== Task data ==

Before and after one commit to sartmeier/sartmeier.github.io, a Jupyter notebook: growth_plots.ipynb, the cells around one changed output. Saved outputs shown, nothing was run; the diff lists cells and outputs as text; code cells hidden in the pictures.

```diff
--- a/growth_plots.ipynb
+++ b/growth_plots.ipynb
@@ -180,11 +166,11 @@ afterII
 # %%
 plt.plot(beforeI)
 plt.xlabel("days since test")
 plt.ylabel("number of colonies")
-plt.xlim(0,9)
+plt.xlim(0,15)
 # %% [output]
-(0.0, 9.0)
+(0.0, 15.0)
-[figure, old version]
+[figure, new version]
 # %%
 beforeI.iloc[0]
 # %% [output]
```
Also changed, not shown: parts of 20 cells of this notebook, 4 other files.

===
== Task data ==

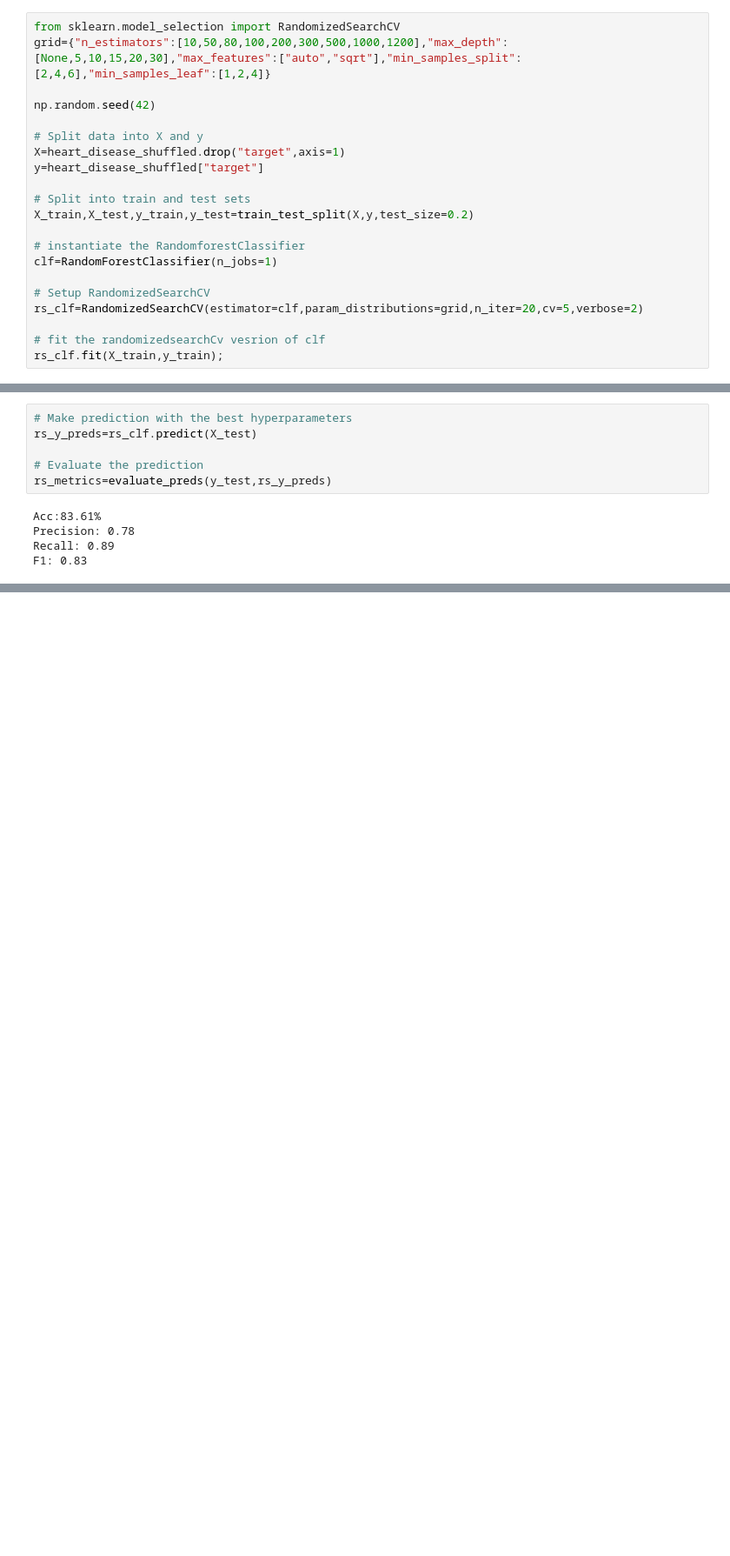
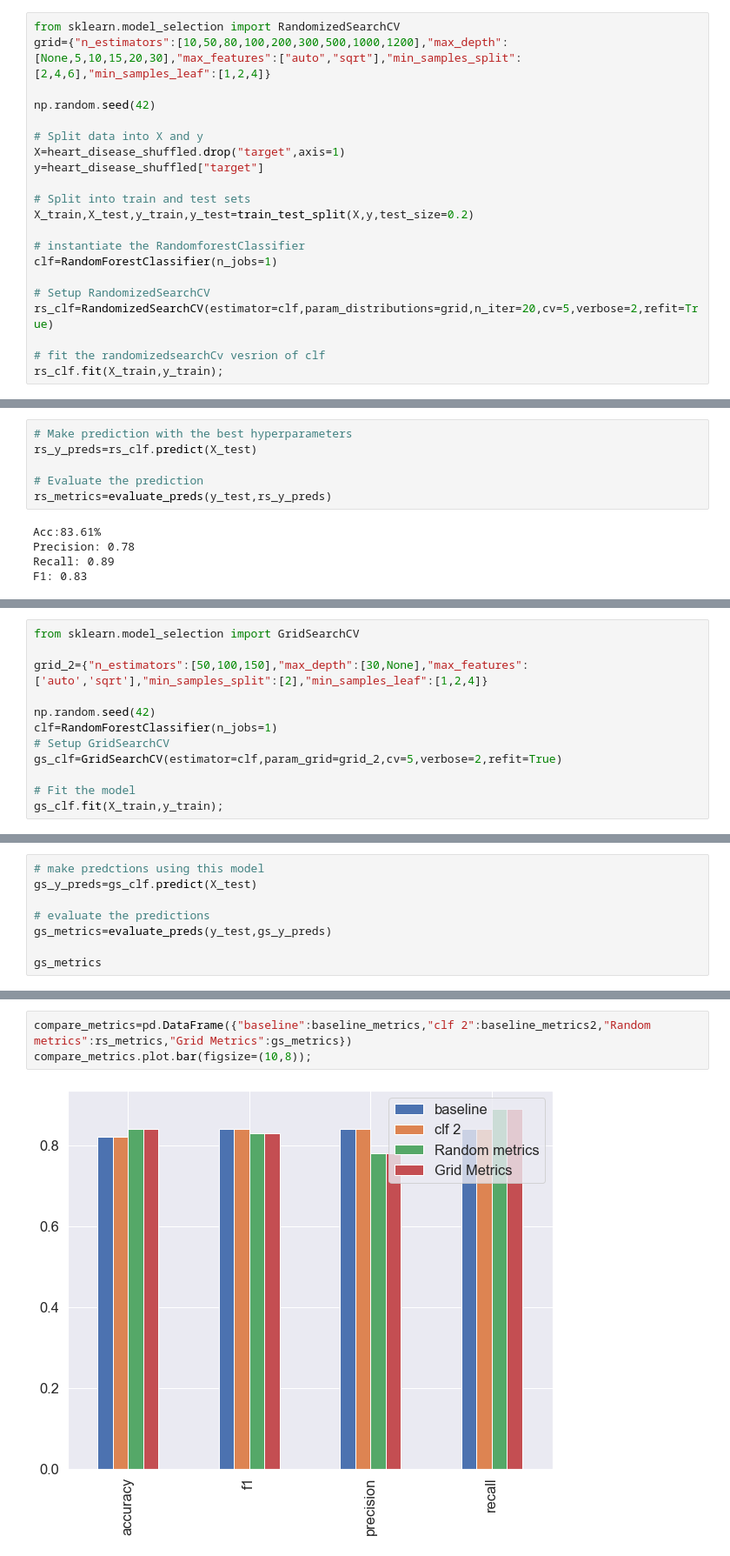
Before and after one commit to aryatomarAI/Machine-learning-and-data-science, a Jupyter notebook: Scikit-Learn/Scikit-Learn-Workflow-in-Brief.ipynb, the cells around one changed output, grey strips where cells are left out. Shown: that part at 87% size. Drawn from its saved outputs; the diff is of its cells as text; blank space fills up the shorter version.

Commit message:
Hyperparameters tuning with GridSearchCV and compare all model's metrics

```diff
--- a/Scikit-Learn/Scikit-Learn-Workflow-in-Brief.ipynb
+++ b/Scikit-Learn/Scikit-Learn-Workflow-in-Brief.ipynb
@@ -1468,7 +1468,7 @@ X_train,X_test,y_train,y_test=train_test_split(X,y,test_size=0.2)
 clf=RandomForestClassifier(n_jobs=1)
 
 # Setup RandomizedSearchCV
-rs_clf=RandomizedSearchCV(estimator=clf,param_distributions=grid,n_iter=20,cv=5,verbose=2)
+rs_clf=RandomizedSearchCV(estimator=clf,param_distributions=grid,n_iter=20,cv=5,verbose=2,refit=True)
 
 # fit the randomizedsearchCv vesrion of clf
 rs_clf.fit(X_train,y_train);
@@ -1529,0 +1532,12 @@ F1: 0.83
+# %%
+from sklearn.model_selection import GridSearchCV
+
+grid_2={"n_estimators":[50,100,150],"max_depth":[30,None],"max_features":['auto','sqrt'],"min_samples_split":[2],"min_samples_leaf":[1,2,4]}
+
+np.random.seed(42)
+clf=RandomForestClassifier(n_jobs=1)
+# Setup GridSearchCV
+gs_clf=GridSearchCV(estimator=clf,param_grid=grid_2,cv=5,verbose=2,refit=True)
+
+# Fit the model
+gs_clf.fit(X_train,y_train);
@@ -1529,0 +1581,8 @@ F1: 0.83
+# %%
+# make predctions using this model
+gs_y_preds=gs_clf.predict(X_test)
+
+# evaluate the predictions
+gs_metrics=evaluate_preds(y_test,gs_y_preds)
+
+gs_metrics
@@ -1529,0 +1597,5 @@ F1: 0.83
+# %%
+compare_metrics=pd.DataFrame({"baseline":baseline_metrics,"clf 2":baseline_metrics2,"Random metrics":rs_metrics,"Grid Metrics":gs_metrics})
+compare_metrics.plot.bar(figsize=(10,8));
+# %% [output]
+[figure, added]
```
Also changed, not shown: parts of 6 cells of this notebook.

===
== Task data ==

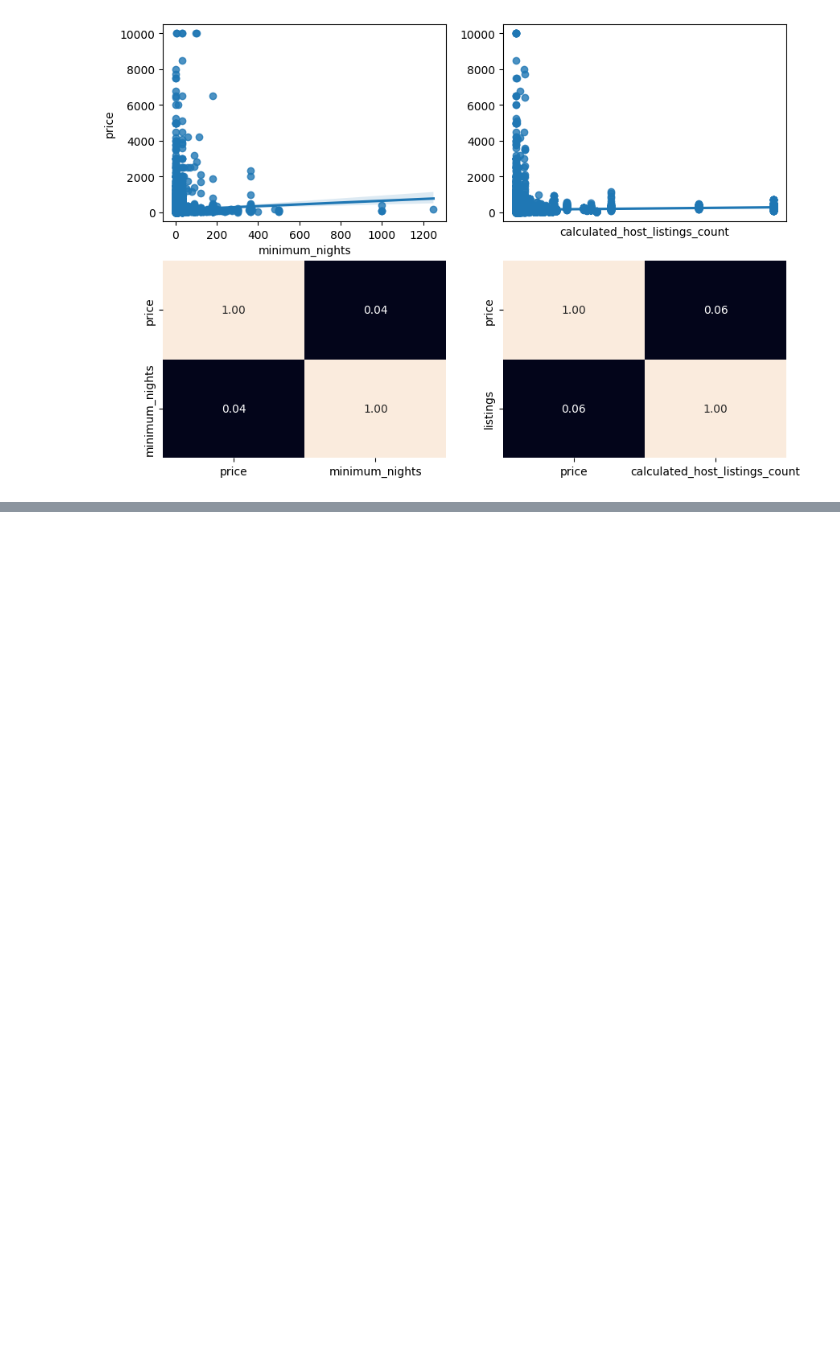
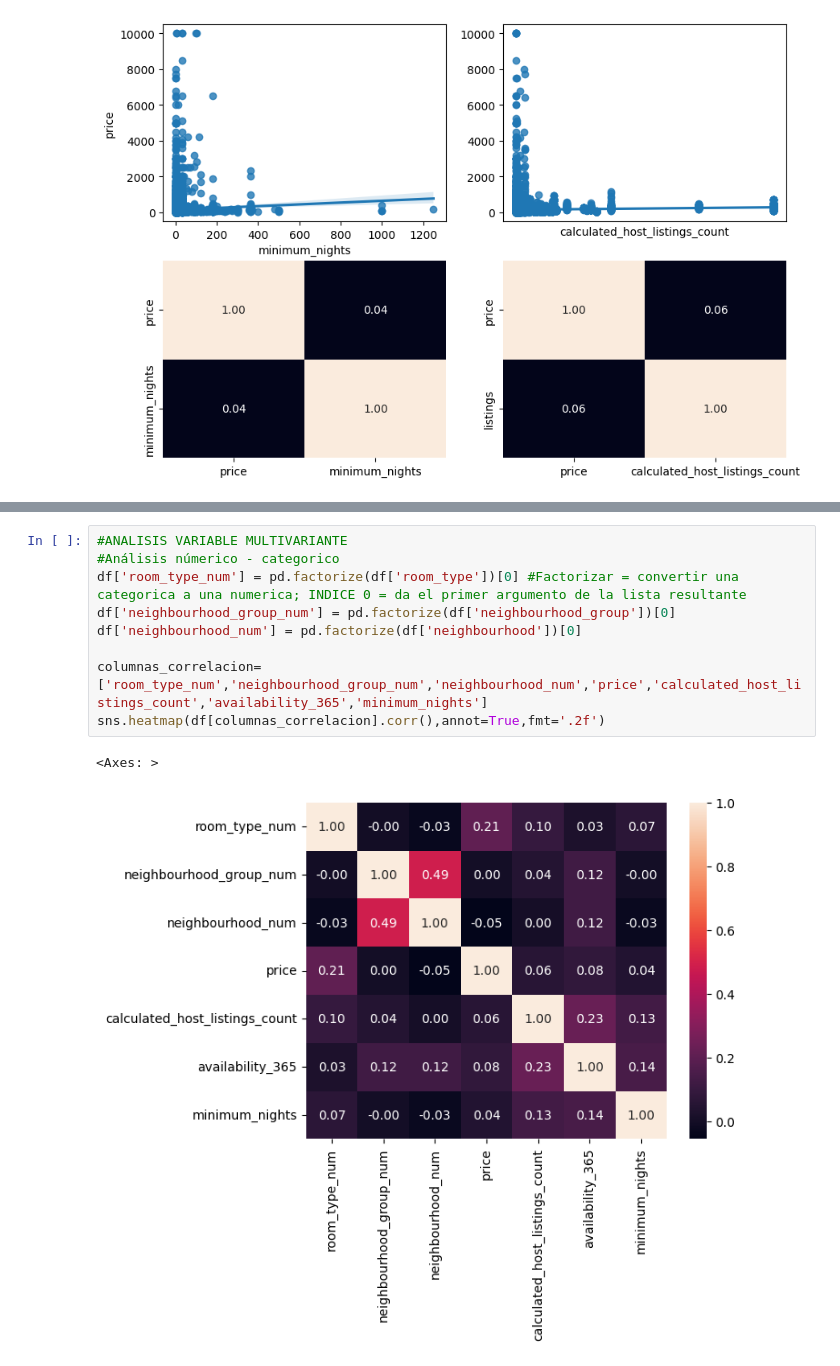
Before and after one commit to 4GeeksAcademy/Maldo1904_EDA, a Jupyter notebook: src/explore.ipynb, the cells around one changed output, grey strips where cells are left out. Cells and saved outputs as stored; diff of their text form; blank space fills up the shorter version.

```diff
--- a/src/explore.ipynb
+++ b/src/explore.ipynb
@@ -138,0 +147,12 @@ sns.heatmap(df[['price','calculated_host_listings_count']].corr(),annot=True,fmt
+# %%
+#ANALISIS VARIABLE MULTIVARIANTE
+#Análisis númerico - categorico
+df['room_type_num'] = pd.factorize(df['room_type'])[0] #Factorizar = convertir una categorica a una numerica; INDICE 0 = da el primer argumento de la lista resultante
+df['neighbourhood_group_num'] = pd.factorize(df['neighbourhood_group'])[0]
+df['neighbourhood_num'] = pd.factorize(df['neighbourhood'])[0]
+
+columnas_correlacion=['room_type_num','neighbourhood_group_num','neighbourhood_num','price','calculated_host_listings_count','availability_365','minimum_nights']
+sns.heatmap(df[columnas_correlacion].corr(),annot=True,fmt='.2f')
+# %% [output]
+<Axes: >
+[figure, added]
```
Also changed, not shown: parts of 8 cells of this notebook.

===

**Aim of the exercise:** Pull out the lines above in which the word "around" appears.

**Answer space:**
Before and after one commit to sartmeier/sartmeier.github.io, a Jupyter notebook: growth_plots.ipynb, the cells around one changed output. Saved outputs shown, nothing was run; the diff lists cells and outputs as text; code cells hidden in the pictures.
Before and after one commit to aryatomarAI/Machine-learning-and-data-science, a Jupyter notebook: Scikit-Learn/Scikit-Learn-Workflow-in-Brief.ipynb, the cells around one changed output, grey strips where cells are left out. Shown: that part at 87% size. Drawn from its saved outputs; the diff is of its cells as text; blank space fills up the shorter version.
Before and after one commit to 4GeeksAcademy/Maldo1904_EDA, a Jupyter notebook: src/explore.ipynb, the cells around one changed output, grey strips where cells are left out. Cells and saved outputs as stored; diff of their text form; blank space fills up the shorter version.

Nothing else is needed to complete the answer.